**WHAT THIS TASK INVOLVES:** From the entries, filter out every line that lacks "chart" and copy the rest.

**DATA:**
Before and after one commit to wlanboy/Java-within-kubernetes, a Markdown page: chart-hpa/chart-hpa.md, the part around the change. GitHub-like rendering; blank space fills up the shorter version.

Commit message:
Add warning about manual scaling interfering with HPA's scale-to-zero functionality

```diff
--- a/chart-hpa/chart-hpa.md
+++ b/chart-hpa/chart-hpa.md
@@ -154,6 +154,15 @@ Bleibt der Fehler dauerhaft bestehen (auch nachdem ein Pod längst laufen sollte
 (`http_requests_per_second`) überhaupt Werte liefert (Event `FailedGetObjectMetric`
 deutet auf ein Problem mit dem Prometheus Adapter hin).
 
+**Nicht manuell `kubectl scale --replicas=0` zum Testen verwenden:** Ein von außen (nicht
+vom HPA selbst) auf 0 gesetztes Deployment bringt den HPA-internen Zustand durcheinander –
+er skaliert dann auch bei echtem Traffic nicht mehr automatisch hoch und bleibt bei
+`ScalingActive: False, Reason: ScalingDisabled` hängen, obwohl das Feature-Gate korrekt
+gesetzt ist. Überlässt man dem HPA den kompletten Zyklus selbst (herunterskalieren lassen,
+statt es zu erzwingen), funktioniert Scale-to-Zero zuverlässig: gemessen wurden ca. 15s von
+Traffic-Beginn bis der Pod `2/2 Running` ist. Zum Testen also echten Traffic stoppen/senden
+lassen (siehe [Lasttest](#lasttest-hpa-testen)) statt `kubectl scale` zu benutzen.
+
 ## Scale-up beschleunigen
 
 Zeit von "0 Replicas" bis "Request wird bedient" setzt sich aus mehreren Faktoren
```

**ANSWER TO THIS EXERCISE:**
Before and after one commit to wlanboy/Java-within-kubernetes, a Markdown page: chart-hpa/chart-hpa.md, the part around the change. GitHub-like rendering; blank space fills up the shorter version.
--- a/chart-hpa/chart-hpa.md
+++ b/chart-hpa/chart-hpa.md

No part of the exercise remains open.